* Aim of the exercise:
Make an exact copy of the records, with the pictures left out.

[Supplied information]

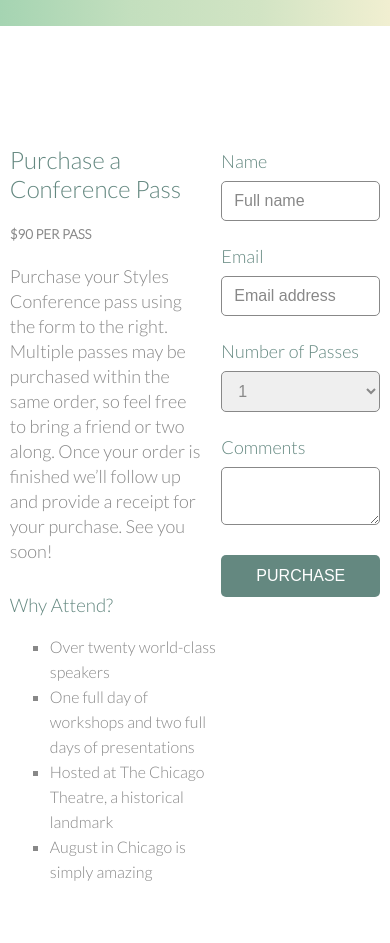
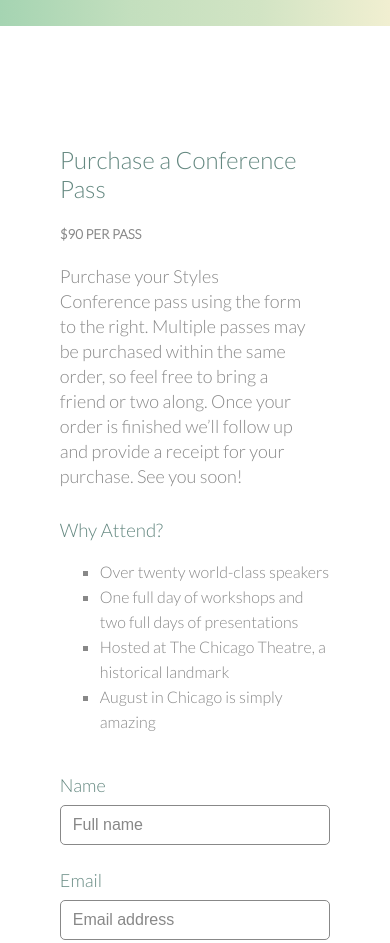
Before and after one commit to Emmytobs/emmytobs.github.io-styles-conference-site, a plain HTML site: page register.html in a window 390 px wide. Shown: the part 473-1416 px from the top of the page. Drawn offline with Linux system fonts and the light colour scheme.

Commit message:
Added responsive styling to the register page

```diff
--- a/styles/register.css
+++ b/styles/register.css
@@ -74,6 +74,11 @@ form div label + * {
     font-size: 16px;
     width: 100%;
 }
+form div label + *:focus {
+    border: 1px solid var(--main-trim-color);
+    box-shadow: 2px 2px 5px 1px #64888086, -2px -2px 5px 1px #64888086;
+    outline: none;
+}
 
 button {
     padding: 12px 35px;
@@ -86,3 +91,22 @@ button {
     margin: 15px 0;
     background: var(--main-trim-color);
 }
+
+@media screen and (max-width: 900px) {
+    article {
+        display: flex;
+        flex-direction: column;
+    }
+    section.purchase-info,
+    section .purchase-form {
+        padding: 0 50px;
+        flex: 1
+    }
+
+    form > div {
+        padding: 0 50px;
+    }
+    form > button {
+        margin-left: 50px
+    }
+}
```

[/Supplied information]

* Solution for this task:
Before and after one commit to Emmytobs/emmytobs.github.io-styles-conference-site, a plain HTML site: page register.html in a window 390 px wide. Shown: the part 473-1416 px from the top of the page. Drawn offline with Linux system fonts and the light colour scheme.

Commit message:
Added responsive styling to the register page

```diff
--- a/styles/register.css
+++ b/styles/register.css
@@ -74,6 +74,11 @@ form div label + * {
     font-size: 16px;
     width: 100%;
 }
+form div label + *:focus {
+    border: 1px solid var(--main-trim-color);
+    box-shadow: 2px 2px 5px 1px #64888086, -2px -2px 5px 1px #64888086;
+    outline: none;
+}
 
 button {
     padding: 12px 35px;
@@ -86,3 +91,22 @@ button {
     margin: 15px 0;
     background: var(--main-trim-color);
 }
+
+@media screen and (max-width: 900px) {
+    article {
+        display: flex;
+        flex-direction: column;
+    }
+    section.purchase-info,
+    section .purchase-form {
+        padding: 0 50px;
+        flex: 1
+    }
+
+    form > div {
+        padding: 0 50px;
+    }
+    form > button {
+        margin-left: 50px
+    }
+}
```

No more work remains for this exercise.